Hospital systems in the region were already using video conferencing software between doctors and patients, and many health insurers already offered telehealth benefits prior to the pandemic. But reimbursements from third party payers, particularly Medicare and Medicaid, were much less than they would be in an in-person doctor’s visit if they were reimbursed at all.
The changes started when the Centers for Medicare & Medical Services, a federal agency that oversees Medicare and Medicaid programs across the country, introduced leniencies on HIPPA requirements on video software and broadened access to Medicare telehealth services. Third party payers followed suit by expanding their telehealth service coverage, offering advanced payments to independent health care providers and waiving fees for members using virtual care.
Pittsburgh-based Highmark Health saw its members use telehealth services 3,400% more than they did in 2019 with over 3.4 million telehealth services being accessed.
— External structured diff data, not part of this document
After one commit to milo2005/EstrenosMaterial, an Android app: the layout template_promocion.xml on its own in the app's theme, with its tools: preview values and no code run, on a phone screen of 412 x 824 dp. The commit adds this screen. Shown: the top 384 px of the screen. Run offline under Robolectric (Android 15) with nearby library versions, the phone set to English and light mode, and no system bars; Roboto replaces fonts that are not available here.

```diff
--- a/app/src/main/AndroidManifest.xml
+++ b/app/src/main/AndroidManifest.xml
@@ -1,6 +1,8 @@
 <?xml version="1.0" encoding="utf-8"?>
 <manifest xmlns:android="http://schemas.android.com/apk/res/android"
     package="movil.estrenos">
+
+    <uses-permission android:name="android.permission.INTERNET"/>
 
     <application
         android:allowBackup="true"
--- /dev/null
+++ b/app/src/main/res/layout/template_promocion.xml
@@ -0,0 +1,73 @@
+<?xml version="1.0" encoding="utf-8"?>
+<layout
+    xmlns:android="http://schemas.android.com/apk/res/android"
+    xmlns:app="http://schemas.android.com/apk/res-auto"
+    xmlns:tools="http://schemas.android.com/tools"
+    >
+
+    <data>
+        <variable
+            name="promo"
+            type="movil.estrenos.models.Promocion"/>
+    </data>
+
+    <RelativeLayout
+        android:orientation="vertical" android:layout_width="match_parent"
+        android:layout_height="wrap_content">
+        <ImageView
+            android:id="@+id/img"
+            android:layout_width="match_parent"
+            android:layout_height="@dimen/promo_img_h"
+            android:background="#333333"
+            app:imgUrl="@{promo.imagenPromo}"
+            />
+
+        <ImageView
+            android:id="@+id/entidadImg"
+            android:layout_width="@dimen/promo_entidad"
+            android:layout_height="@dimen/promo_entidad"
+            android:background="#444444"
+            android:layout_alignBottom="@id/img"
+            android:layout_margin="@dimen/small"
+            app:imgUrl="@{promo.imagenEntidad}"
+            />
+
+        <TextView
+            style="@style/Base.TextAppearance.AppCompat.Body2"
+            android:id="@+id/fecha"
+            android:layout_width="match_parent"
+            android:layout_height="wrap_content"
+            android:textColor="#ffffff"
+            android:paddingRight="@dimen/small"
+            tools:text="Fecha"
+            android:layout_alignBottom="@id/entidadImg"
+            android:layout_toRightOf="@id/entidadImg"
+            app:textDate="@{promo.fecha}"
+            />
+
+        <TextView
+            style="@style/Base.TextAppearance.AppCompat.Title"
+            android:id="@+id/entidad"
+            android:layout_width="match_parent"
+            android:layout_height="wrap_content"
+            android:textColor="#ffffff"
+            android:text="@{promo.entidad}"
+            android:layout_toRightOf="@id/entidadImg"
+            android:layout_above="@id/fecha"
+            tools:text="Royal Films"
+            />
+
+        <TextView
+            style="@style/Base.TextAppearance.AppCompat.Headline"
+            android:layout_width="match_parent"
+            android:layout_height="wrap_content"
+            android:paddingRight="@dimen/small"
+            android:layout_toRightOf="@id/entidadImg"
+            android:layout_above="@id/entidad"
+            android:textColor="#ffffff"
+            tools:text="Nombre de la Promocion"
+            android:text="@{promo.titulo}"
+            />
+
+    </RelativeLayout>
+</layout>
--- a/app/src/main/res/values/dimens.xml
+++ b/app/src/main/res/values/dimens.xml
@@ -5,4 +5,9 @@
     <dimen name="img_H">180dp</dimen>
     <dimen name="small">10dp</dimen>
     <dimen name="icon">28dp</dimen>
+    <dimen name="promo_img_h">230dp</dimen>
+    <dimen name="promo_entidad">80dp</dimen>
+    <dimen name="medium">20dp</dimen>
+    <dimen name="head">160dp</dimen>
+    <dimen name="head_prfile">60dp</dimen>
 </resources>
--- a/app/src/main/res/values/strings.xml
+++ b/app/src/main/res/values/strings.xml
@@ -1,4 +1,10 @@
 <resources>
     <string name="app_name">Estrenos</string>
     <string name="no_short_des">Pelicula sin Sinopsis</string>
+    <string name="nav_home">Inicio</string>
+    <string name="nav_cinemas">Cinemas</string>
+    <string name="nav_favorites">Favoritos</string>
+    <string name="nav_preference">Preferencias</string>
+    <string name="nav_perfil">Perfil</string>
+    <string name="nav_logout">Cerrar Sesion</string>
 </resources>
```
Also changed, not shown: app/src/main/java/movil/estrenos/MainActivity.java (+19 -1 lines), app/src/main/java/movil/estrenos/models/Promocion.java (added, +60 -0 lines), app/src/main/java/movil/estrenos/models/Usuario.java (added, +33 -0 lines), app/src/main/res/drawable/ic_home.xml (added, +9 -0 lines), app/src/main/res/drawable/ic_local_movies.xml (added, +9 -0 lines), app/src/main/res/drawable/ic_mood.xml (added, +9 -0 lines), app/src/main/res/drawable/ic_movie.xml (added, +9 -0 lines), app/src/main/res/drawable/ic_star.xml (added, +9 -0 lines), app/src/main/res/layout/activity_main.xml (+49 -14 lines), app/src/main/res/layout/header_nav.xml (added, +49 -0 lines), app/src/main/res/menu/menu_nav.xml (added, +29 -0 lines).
Both Highmark and Harrisburg-based Capital BlueCross waived deductibles, coinsurance and copayments, also known as cost shares, for outpatient virtual visits last year and into 2021
“Early on, we realized the financial toll the pandemic was taking on those we serve, so we acted quickly to waive member cost shares,” said Jerry Reimenschneider, senior public relations specialist at Capital BlueCross. “We also recognized the economic strain the pandemic was placing on providers, and acted to ease that strain. During the public health emergency, we’re paying providers the same rate for telehealth visits that we would for in-person visits.”
At Capital BlueCross, virtual visits through network providers grew from 22% of the insurer’s telehealth claims in 2019 to 81% last year. Capital BlueCross saw its largest surge between March and May, but the increase was largely sustained throughout 2020, Reimenschneider said.
Here to stay
The region’s health care experts expect the changes in telehealth to stay to some degree. Dr. David Webster, executive medical director at Highmark, said that telehealth as an option to access care is here to stay.
“Behavioral health will likely be continued to be delivered via telehealth as there is rarely a need for a physical exam among other advantages of telehealth,” Webster said. “There will likely be some chronic disease management and urgent care among other services that will continue to be delivered through telehealth based on patient preference and if their clinicians continue to offer telehealth services.”
The problems of such a quick switch to telehealth were evident early on in the process according to LaCoe, who said that Penn State Health did not have the robust infrastructure that it does now and between that and the stress quarantining had on internet service, the first month of telehealth services was not devoid of issues.
While there will still be work needed to better integrate telehealth among providers and patients, LaCoe said that he doesn’t see telehealth services dialing back after the pandemic.
“If traditional health systems aren’t able to provide this service, there will be other groups out there that are willing to,” he said.